Go through the entries below and count the lines holding the word "ipynb". Reply with only the number, please.

── EXERCISE INPUTS

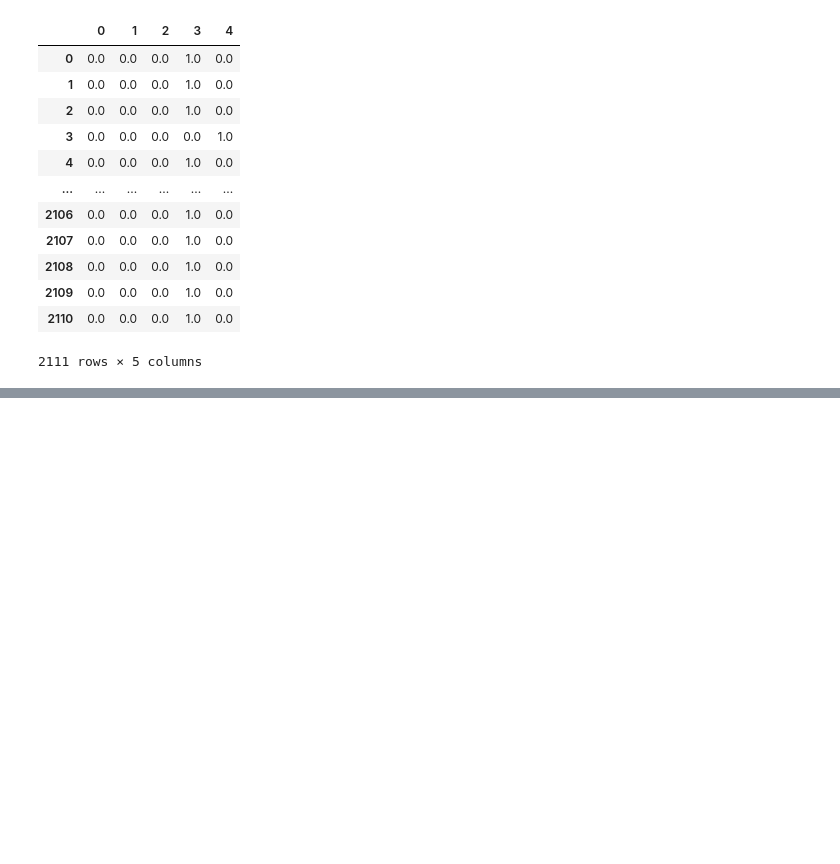
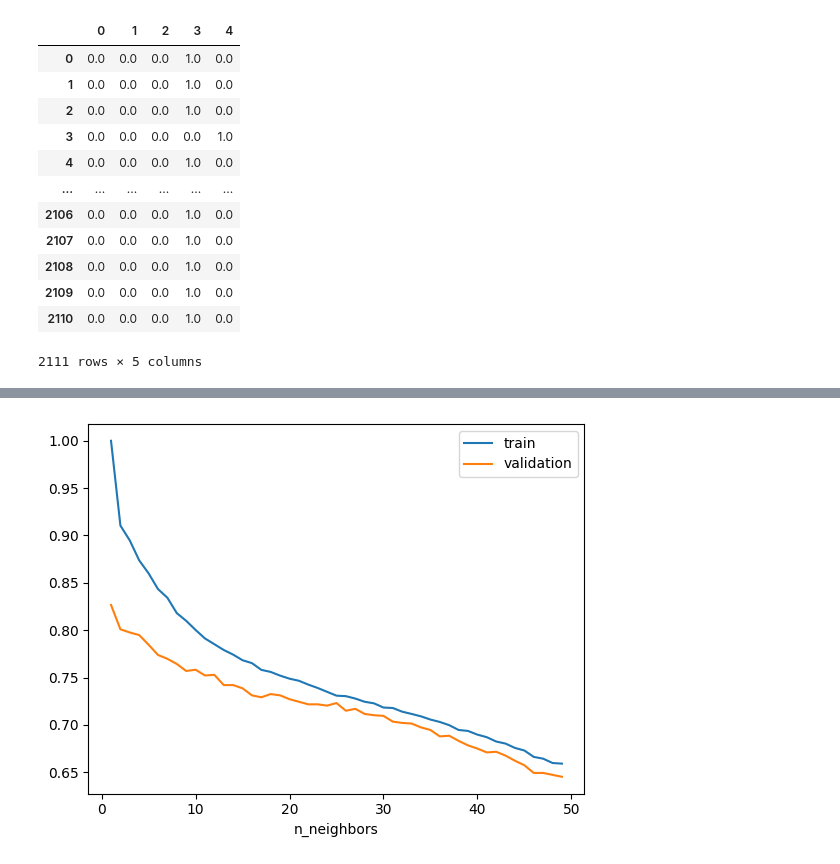
Before and after one commit to lolammrn/Python_project, a Jupyter notebook: Obesity.ipynb, the cells around one changed output, grey strips where cells are left out. Drawn from its saved outputs; the diff is of its cells as text; code cells hidden in the pictures; blank space fills up the shorter version.

```diff
--- a/Obesity.ipynb
+++ b/Obesity.ipynb
@@ -156,0 +460,14 @@ AttributeError: 'DataFrame' object has no attribute 'categories_'
+# %%
+#validation curve
+from sklearn.model_selection import validation_curve
+
+param_range = np.arange(1, 50)
+train_scores, val_scores = validation_curve(KNeighborsClassifier(), X_train, y_train, param_name="n_neighbors", param_range=param_range, cv=5)
+
+plt.plot(param_range, np.mean(train_scores, axis=1), label="train")
+plt.plot(param_range, np.mean(val_scores, axis=1), label="validation")
+plt.xlabel("n_neighbors")
+plt.legend()
+plt.show()
+# %% [output]
+[figure, added]
```
Also changed, not shown: parts of 59 cells of this notebook, 19 other files.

────

TASK ANSWER
3